Goal of the exercise:
In the material below, find each line holding the string "Session" and copy it.

*** Input ***

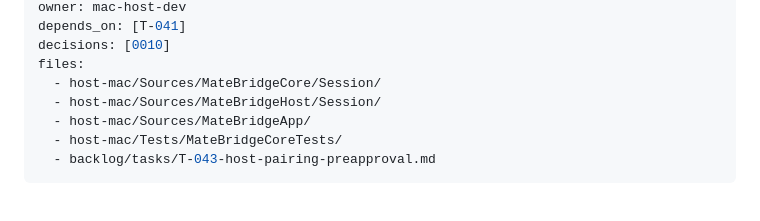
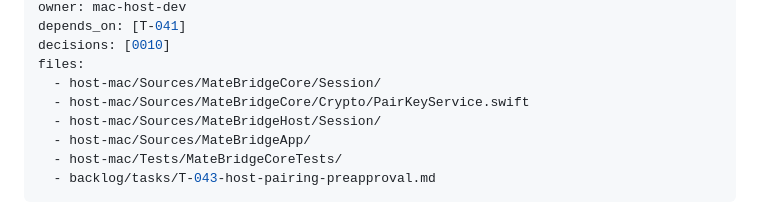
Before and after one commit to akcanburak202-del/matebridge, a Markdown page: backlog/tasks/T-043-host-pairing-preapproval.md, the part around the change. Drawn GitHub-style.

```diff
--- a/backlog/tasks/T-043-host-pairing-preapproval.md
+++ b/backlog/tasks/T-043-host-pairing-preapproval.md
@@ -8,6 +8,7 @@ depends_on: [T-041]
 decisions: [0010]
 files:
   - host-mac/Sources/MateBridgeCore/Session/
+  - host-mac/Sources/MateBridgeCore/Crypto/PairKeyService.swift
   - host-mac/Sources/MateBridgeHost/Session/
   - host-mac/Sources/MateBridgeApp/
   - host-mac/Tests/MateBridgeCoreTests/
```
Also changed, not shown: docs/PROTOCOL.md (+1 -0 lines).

*** End of Input ***

Reply:
   - host-mac/Sources/MateBridgeCore/Session/
   - host-mac/Sources/MateBridgeHost/Session/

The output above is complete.